Directions for this task: Scan the material below for lines with the string "column". State how many there are and nothing else.

Recorded information:
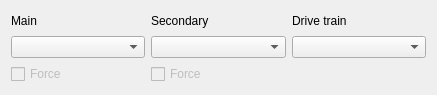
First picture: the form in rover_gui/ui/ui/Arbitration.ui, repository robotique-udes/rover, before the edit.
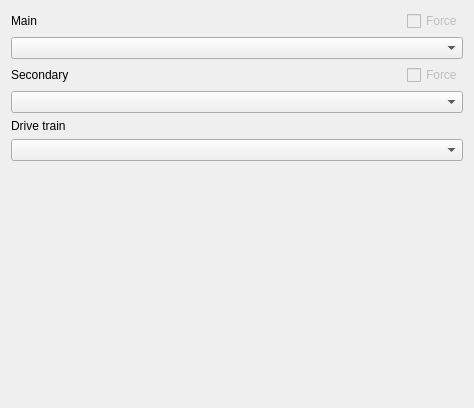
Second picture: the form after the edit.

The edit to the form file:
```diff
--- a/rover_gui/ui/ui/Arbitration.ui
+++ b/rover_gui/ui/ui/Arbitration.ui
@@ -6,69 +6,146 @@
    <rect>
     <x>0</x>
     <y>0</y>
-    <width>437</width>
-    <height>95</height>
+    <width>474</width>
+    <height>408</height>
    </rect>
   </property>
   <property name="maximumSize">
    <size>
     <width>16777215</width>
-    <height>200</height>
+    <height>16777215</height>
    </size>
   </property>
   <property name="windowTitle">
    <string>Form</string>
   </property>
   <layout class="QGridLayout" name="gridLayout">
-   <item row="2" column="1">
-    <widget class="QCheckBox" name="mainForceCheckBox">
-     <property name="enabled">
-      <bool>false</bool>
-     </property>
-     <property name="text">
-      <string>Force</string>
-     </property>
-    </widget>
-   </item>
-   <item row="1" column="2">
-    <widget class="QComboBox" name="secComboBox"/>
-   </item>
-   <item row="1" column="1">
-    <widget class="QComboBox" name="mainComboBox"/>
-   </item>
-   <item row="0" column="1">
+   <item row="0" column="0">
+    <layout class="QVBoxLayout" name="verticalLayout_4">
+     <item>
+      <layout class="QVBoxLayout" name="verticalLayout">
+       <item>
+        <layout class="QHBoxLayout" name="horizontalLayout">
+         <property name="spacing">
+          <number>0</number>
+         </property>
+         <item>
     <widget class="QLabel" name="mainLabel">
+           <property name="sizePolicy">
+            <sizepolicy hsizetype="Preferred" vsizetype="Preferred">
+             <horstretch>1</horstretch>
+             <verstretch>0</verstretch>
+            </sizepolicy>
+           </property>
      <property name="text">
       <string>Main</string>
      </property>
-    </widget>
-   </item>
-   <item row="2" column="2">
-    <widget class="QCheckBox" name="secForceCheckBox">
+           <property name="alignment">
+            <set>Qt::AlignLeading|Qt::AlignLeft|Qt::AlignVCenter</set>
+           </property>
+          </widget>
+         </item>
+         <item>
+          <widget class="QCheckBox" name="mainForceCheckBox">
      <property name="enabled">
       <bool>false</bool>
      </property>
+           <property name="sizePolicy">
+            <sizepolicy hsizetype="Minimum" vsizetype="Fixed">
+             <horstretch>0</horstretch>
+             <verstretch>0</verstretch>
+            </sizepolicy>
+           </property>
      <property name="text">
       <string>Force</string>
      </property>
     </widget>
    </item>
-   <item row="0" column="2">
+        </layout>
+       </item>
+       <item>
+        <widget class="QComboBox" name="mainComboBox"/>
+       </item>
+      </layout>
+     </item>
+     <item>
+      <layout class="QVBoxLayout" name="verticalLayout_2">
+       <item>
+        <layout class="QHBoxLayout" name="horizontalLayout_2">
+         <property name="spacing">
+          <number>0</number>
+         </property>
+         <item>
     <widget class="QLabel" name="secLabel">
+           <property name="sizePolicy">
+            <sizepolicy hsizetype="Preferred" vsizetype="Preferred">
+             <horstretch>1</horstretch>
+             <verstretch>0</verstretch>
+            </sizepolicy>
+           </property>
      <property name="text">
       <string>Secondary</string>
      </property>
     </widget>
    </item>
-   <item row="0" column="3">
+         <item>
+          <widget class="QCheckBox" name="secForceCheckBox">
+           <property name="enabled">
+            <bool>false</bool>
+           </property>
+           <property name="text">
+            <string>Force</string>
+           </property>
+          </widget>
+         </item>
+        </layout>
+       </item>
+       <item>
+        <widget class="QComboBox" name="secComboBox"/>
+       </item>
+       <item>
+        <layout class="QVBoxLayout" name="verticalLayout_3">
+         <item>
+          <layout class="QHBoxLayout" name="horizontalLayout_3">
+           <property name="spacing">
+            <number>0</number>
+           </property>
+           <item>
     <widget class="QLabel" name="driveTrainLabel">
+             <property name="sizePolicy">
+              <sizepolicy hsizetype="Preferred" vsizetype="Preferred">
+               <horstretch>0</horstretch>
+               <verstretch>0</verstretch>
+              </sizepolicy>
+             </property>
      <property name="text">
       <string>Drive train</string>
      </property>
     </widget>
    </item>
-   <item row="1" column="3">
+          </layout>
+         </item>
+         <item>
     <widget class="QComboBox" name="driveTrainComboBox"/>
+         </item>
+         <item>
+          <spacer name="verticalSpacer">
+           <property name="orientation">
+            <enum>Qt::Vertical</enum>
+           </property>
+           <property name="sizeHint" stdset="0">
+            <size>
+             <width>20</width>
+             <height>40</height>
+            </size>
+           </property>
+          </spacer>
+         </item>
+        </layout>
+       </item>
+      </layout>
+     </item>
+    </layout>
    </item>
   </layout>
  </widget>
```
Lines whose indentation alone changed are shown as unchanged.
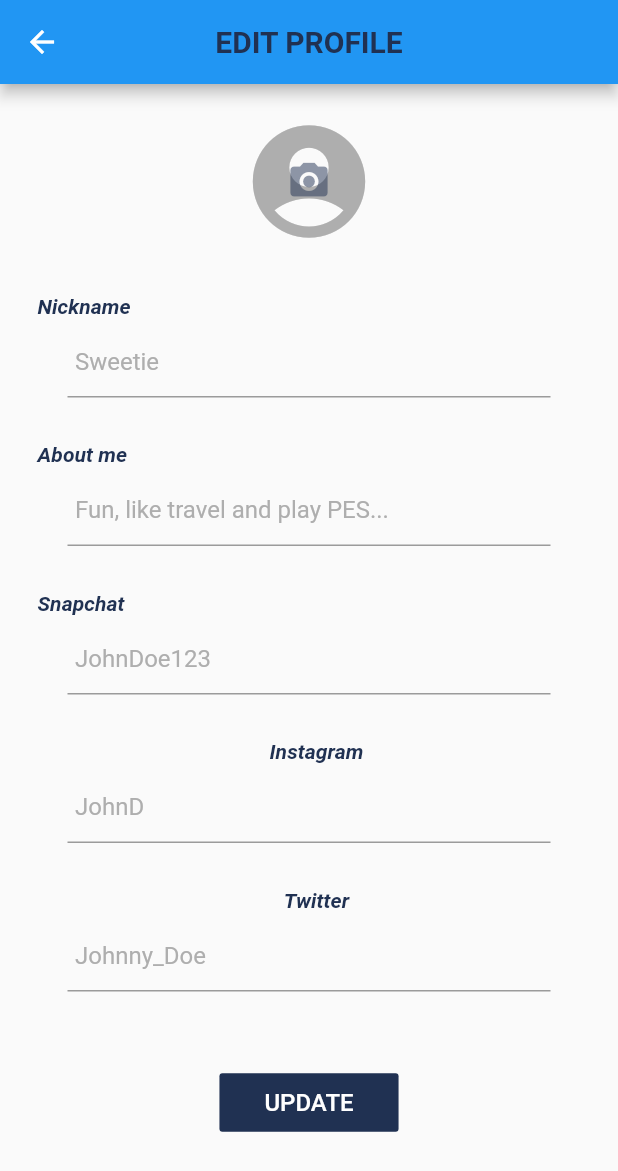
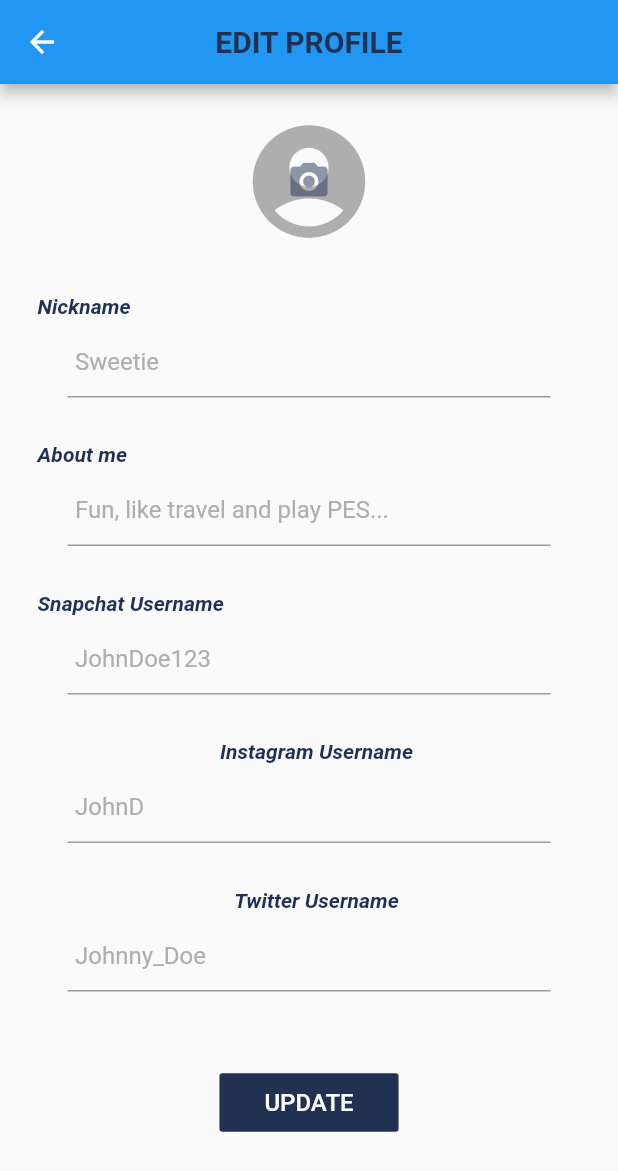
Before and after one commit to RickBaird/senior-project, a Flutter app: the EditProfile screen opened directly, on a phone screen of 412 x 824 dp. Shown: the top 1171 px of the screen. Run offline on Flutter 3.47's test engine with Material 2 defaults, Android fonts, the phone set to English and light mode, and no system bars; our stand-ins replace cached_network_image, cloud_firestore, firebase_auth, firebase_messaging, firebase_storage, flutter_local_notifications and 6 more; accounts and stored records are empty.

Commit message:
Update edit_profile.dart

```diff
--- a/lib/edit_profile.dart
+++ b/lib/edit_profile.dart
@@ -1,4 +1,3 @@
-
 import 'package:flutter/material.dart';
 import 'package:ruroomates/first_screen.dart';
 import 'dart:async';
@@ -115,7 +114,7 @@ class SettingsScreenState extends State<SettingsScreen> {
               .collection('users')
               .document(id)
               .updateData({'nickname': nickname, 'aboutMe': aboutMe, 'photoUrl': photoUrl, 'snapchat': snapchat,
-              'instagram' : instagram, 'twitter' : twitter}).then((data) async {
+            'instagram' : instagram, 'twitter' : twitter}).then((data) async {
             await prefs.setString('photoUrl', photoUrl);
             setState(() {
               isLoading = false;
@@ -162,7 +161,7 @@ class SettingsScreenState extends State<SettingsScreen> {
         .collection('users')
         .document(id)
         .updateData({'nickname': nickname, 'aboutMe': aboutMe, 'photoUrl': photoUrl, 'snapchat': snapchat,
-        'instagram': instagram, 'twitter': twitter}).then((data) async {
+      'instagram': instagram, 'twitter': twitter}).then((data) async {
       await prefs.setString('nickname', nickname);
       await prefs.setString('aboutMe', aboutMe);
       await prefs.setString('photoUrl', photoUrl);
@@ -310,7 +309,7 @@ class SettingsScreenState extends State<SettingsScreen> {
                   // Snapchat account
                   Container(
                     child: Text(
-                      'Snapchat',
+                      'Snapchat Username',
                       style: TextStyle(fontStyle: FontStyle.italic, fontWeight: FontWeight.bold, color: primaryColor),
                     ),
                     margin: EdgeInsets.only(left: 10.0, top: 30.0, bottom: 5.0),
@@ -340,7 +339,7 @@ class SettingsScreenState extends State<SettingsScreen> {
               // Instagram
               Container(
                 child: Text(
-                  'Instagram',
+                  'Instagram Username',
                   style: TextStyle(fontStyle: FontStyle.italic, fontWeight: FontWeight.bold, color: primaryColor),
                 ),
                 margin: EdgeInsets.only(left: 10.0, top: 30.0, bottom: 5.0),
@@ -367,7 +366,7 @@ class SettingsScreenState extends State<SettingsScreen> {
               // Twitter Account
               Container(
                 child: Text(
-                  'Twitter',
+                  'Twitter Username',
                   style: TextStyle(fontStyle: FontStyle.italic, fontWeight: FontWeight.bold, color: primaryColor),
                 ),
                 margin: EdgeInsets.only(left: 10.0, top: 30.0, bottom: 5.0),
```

Exercise result: 9